The Hill Times quoted Jessica Davis, president of the Canadian Association of Intelligence Studies, as saying, “It really strikes me that there’s a fair bit of revisionism that’s taking place.” Davis went on to note that the “contemporaneous documents contradicted the testimony, not the other way around….”

Political support for the far right

There were, no doubt, “turf wars” and animosity between various police officers and police forces surrounding the Convoy. But the reason for these conflicts was and remains political. The expressed far-right sympathies of many rank-and-file police officers and military indicate that one aspect of the police “insurrection from within” was resistance to carrying out orders to break up the Convoy protests. Ottawa’s police command was no doubt hesitant to issue orders that a section of the rank-and-file might not follow.

A group of Saskatchewan Conservative MPs and a Senator show their support for the far-right "Freedom" Convoy occupation of downtown Ottawa. Ex-Conservative leader Andrew Scheer is third from left. [Photo: Twitter/CPC]

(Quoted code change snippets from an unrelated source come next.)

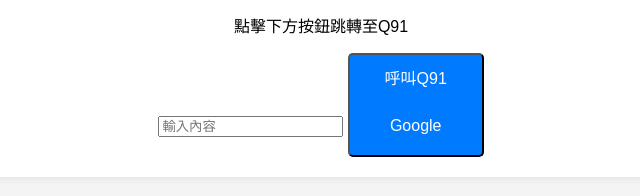
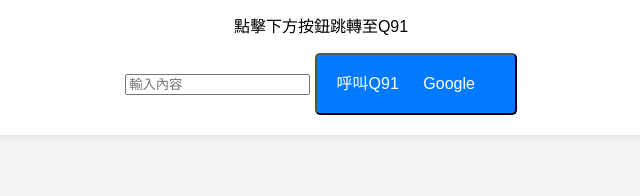
Before and after one commit to JerryForWork/JerryForWork.github.io, a plain HTML site: page index.html in a window 1280 px wide. Shown: the part 186-382 px from the top of the page, without its empty margins (319-959 px from the left). Drawn offline with Linux system fonts and the light colour scheme.

Commit message:
delete br

```diff
--- a/index.html
+++ b/index.html
@@ -94,9 +94,9 @@
     <p>點擊下方按鈕跳轉至Q91</p>
 
 	<input type="text" class="input-box" id="inputData" placeholder="輸入內容">
-    <button class="button" onclick="generateQ91Scheme()">呼叫Q91</a><br>
 
-	<br>
+    <button class="button" onclick="generateQ91Scheme()">呼叫Q91</a>
+
 	<a class="button" href="https://google.com" target="_blank">Google</a>
 
   </div>
```
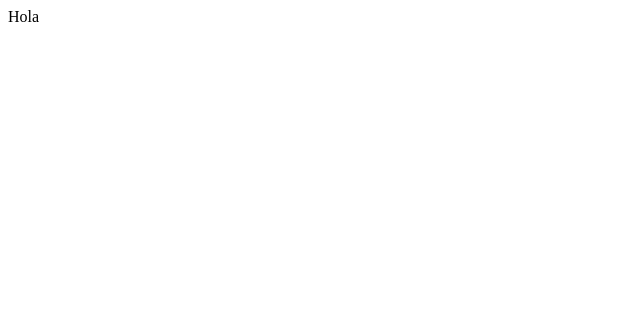
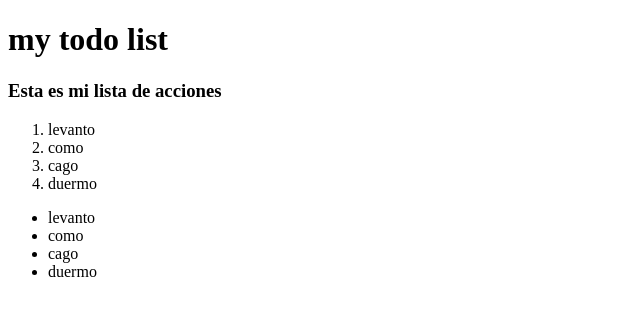
Before and after one commit to Juansesg/bootcamp, a plain HTML site: page topic-1/1/index.html in a window 1280 px wide. Shown: the whole page, without its empty margins (0-640 px from the left). Drawn offline with Linux system fonts and the light colour scheme.

Commit message:
Termine ejercicio 1a

```diff
--- a/topic-1/1/index.html
+++ b/topic-1/1/index.html
@@ -4,9 +4,25 @@
     <meta charset="UTF-8">
     <meta http-equiv="X-UA-Compatible" content="IE=edge">
     <meta name="viewport" content="width=device-width, initial-scale=1.0">
-    <title>Document</title>
+    <title>ejercicio 1</title>
+    <link rel="icon" type="image/x-icon" href="/favicon.svg">
 </head>
 <body>
-    Hola
+    <h1>
+        my todo list
+    </h1>
+    <h3>Esta es mi lista de acciones</h3>
+    <ol>
+        <li>levanto</li>
+        <li>como</li>
+        <li>cago</li>
+        <li>duermo</li>
+    </ol>
+    <ul>
+        <li>levanto</li>
+        <li>como</li>
+        <li>cago</li>
+        <li>duermo</li>
+    </ul>
 </body>
 </html>
```
Also changed, not shown: topic-1/1/favicon.svg (added).
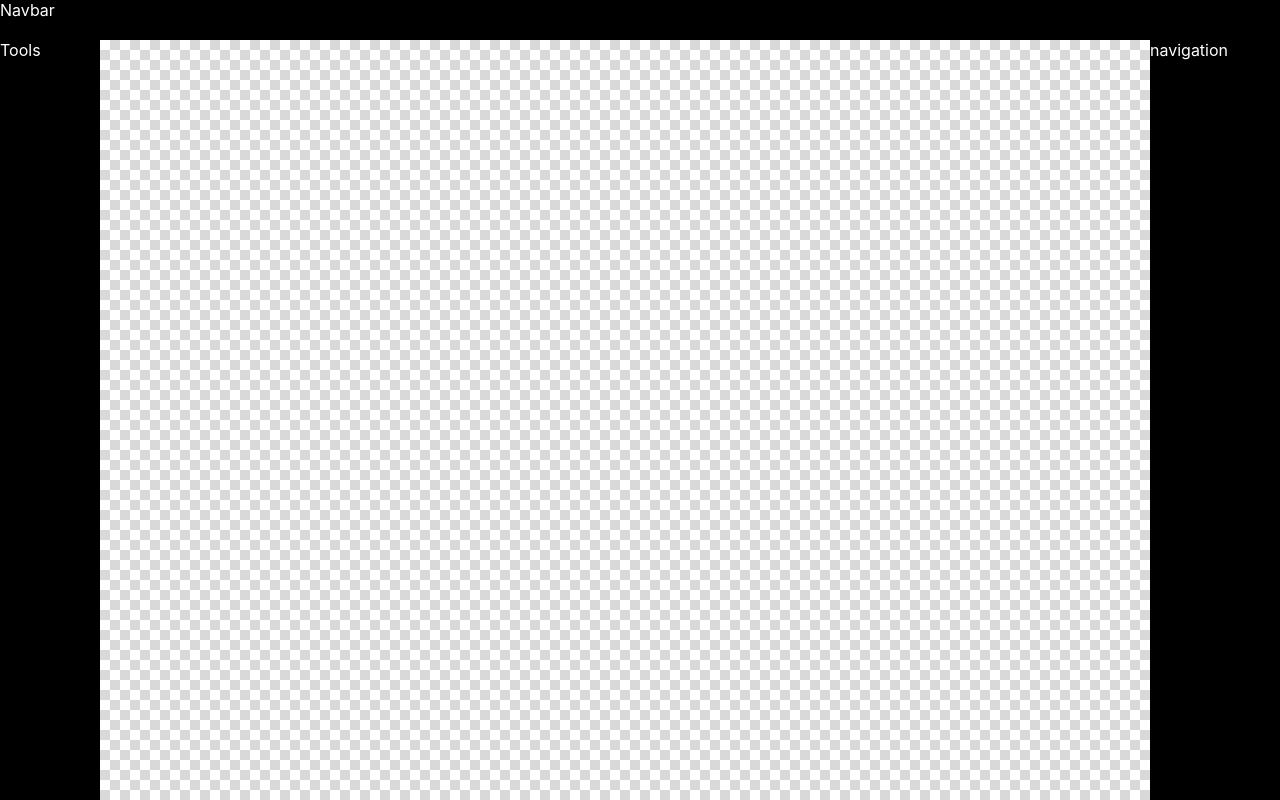
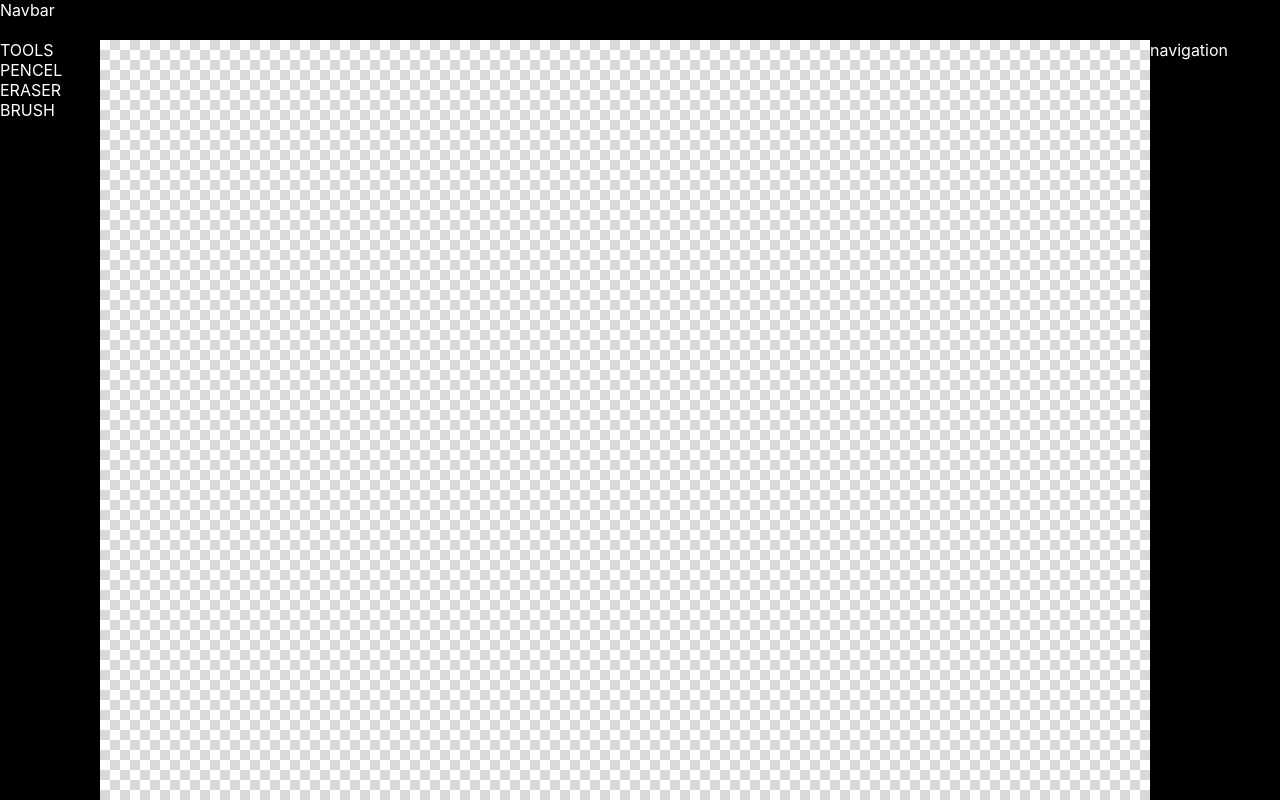
Before and after one commit to En11x/pixel, a React (Vite) app: page / in a window 1280 px wide. Shown: the top 800 px of the page. Built offline with nearby package versions, Linux system fonts and the light colour scheme.

Commit message:
WIP: tools

```diff
--- a/src/App.tsx
+++ b/src/App.tsx
@@ -3,14 +3,14 @@ import { CanvasContainer } from '@/components/canvas/Container'
 import { Layout } from '@/components/layout'
 import { Navbar } from '@/components/navbar'
 import { Navigation } from '@/components/navigation'
-import { Tools } from '@/components/tools'
+import { Tool } from '@/components/tools'
 
 function App() {
   return (
     <div className="min-h-screen bg-black text-white flex flex-col">
       <Navbar />
       <Layout>
-        <Tools />
+        <Tool />
         <CanvasContainer>
           <Canvas />
         </CanvasContainer>
--- a/src/components/tools/index.tsx
+++ b/src/components/tools/index.tsx
@@ -1,4 +1,12 @@
+import { Tools } from "@/types"
 
-export const Tools = ()=>{
-  return <div className="bg-333">Tools</div>
+export const Tool = ()=>{
+  return <div className="bg-333">
+    <div className="w-100% f-center">TOOLS</div>
+    {
+      Object.values(Tools).map(tool=>(
+        <div>{tool}</div>
+      ))
+    }
+  </div>
 }
--- a/src/store/initialState.ts
+++ b/src/store/initialState.ts
@@ -1,3 +1,5 @@
+import { Tools } from "@/types"
+
 export interface CanvasState {
   config: {
     width: number
@@ -8,6 +10,9 @@ export interface CanvasState {
     gridColor:string,
     gridWidth:number,
     hoverColor:string
+  },
+  tool:{
+    selected:Tools
   }
 }
 
@@ -22,4 +27,7 @@ export const initialState: CanvasState = {
     gridWidth:10,
     hoverColor:'#B2B2B2'
   },
+  tool:{
+    selected:Tools.PENCEL
+  }
 }
--- a/src/types.ts
+++ b/src/types.ts
@@ -6,3 +6,9 @@ export type Position = {
 export type Pixel = Position & {
   color: string
 }
+
+export enum Tools {
+  PENCEL = 'PENCEL',
+  ERASER = 'ERASER',
+  BRUSH = 'BRUSH'
+}
```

A declassified OPP “Hendon” intelligence report dated February 6, noted, “The apparent support from Canadian political figures is certain to further embolden those organizing and participating in the blockade, lending credibility and validating their tactics.” The report, not surprisingly, specifically named the Conservative Party, which dumped its then leader, Erin O’Toole, in the middle of the Convoy for failing to give it full-throated support, and in September choose strident pro-Convoy advocate Pierre Poilievre as his replacement.

Former OPP Chief Superintendent Carson Pardy testified that Ottawa Police Chief Peter Sloly told him that elements within Doug Ford’s Cabinet “wanted him to fail… and he had sources within the Ministry letting him know that.” 

Ottawa Mayor Jim Watson’s testimony revealed a transcript of a conversation between himself and Prime Minister Justin Trudeau on February 8, in which Trudeau stated that Ontario Premier “Doug Ford has been hiding from his responsibility for political reasons.”

Those “reasons” remain. The erstwhile Trump wannabe Doug Ford and his government have cultivated close ties to the far right, while repeatedly resorting to authoritarian methods of rule, including their recent failed attempt to use the “notwithstanding clause” to trample on workers’ basic rights.   

Ford was exposed in a leaked video promising a prominent Convoy supporter, whilst Ottawa was under occupation, that he would be “pulling these (vaccine) passports” and “getting back to normal,” contrary to the stated policy of his government. The corporate media has buried the story.

Canada’s ruling elite is trying desperately to keep working people in the dark as to the fact that a substantial and growing faction within its ranks is ready to promote and deploy fascist forces; and that it is bitterly divided over how to maintain its rule in the face of a systemic global capitalist crisis and a growing upsurge of the working-class, expressed most acutely in the recent strike by 55,000 Ontario education support workers.

The Liberal government’s strategy to deal with this upsurge is to use its “partners” in the trade unions and the social-democratic NDP to suppress it. An increasingly vocal far-right faction of Canadian capital, its political representatives and military-security forces would prefer to launch a direct assault on the working class by resorting to fascist violence and authoritarian forms of rule.

Earlier this month, top-ranking Canadian military officials gave a standing ovation to a retired senior officer after he gave a fascistic, “Make Canada Great Again” rant at a Conference of Defence Associations “Vimy Gala” awards ceremony held in his honor. In his acceptance speech, Lt.-Gen. Michel Maisonneuve railed against “entitlements” and “Woke” journalists, openly attacked the Trudeau government for failing to support the military, and heaped praise on notorious right-wing leaders, including Margaret Thatcher and Ukrainian President Volodymyr Zelensky.